Average adult size is 30-40 inches (76.2-101.6 cm), record is 47 inches (119.3 cm). Adults are tannish to orange, with 50 or fewer black-bordered reddish-brown body blotches. There are smaller reddish-brown blotches on the sides between the larger mid-dorsal blotches. Some old individuals may be almost solid brown. The belly is checkered or clouded brown. The neck is indistinct. There is a light colored Y-shaped pattern on the back of the head and neck. There is sometimes a dark line through the eye. The scales are smooth, and there are 21-23 dorsal scale rows at midbody. The pupil is round. Juvenile coloration is similar to that of adults, but may be slightly darker.
A. Top of the head
B. Smooth scales
C. Front (face view) of the head
D. Elongated scales below the tail (subcaudal scales) are typically divided
E. Side of the head
Range: In Florida, the Mole Kingsnake is found in the panhandle. There have been isolated reports from the northern peninsula near the St. Johns River, and a previously reported specimen from Leesburg, Lake County, is now confirmed to be a Red Corsnake. Outside of Florida, it is found from eastern Louisiana to Maryland.
Habitat: Rare, it has been found near pinelands, hardwood hammocks, sandhills, prairies, and agricultural fields.
Comments: HARMLESS (Non-Venomous). The Mole Kingsnake is a terrestrial burrower, active mainly at night. It has been found under boards and logs, around plowed fields, and crossing roads at night. Because of its fossorial behavior, less than 40 specimens have been found in Florida within the last 40 years.

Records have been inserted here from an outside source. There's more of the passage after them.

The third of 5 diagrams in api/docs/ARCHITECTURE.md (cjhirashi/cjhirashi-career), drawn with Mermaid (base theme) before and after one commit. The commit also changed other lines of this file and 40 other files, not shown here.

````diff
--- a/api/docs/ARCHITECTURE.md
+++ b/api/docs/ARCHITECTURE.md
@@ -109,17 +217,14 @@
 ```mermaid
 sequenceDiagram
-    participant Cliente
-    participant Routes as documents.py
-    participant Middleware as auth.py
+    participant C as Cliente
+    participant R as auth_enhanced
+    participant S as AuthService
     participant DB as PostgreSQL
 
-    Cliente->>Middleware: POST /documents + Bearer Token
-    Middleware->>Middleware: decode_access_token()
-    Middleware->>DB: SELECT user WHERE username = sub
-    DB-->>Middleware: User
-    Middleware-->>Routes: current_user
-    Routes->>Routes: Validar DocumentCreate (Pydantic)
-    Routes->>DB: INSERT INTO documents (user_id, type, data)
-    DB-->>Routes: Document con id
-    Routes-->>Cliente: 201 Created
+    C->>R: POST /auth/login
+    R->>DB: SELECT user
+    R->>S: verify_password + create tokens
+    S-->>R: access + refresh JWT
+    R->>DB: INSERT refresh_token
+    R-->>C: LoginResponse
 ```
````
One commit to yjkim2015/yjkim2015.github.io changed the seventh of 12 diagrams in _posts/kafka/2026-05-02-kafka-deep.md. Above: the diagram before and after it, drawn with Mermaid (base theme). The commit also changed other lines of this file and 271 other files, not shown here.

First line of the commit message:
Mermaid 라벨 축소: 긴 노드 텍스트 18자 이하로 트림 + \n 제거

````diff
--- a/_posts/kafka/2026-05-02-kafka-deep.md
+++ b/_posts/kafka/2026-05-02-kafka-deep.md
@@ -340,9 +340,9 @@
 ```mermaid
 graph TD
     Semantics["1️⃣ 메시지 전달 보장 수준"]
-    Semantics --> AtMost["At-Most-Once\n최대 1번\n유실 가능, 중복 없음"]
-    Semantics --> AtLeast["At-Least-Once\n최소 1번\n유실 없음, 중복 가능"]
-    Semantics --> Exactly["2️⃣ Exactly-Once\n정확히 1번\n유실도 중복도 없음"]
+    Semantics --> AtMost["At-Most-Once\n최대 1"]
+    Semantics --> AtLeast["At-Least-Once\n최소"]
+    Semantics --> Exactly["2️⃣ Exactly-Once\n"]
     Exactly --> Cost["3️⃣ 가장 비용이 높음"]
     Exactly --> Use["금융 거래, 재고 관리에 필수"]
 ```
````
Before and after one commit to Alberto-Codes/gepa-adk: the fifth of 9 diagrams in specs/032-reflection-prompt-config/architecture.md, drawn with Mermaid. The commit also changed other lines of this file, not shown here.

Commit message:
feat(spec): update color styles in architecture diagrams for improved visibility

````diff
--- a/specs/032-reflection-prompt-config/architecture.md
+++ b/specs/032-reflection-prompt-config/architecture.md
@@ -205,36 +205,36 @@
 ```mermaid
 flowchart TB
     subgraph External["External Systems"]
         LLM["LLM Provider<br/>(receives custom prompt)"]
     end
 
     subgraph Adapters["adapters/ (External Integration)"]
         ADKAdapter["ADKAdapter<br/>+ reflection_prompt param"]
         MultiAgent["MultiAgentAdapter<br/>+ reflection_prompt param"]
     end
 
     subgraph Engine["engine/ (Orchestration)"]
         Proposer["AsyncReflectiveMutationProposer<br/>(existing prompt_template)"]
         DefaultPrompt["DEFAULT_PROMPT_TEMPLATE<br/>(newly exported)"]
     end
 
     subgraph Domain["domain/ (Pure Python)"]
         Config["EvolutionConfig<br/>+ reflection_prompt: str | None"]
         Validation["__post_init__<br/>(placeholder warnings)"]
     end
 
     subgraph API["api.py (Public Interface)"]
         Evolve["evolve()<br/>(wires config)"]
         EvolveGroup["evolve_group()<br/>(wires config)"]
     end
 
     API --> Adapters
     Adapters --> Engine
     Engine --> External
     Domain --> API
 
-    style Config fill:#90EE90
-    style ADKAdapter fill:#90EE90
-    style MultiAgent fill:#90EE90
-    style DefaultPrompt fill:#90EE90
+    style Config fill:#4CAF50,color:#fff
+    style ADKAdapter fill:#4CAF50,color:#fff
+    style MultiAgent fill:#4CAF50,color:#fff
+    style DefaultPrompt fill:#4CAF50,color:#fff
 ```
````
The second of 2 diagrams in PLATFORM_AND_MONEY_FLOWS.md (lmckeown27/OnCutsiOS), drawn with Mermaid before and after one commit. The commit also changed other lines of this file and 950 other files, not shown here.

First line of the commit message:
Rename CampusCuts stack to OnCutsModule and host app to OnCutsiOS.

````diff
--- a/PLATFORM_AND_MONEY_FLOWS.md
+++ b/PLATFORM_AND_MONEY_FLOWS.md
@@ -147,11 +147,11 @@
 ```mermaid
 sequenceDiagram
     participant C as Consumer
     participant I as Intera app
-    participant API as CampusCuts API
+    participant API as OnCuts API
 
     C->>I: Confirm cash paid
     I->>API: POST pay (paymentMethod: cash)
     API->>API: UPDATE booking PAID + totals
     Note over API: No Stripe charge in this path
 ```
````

It feeds on lizards, rodents, and other snakes. It lays eggs. No natural nests have been recorded. Records from captive specimens indicate that breeding occurs in the spring, with newborns around 5-7 inches (12.7-17.7 cm) hatching in late summer.
Comparison with other species: The Eastern Corn Snake (Pantherophis guttatus) has a distinct neck, light spear-shaped pattern on the back of the head and neck, and black and white checkerboard patterned belly.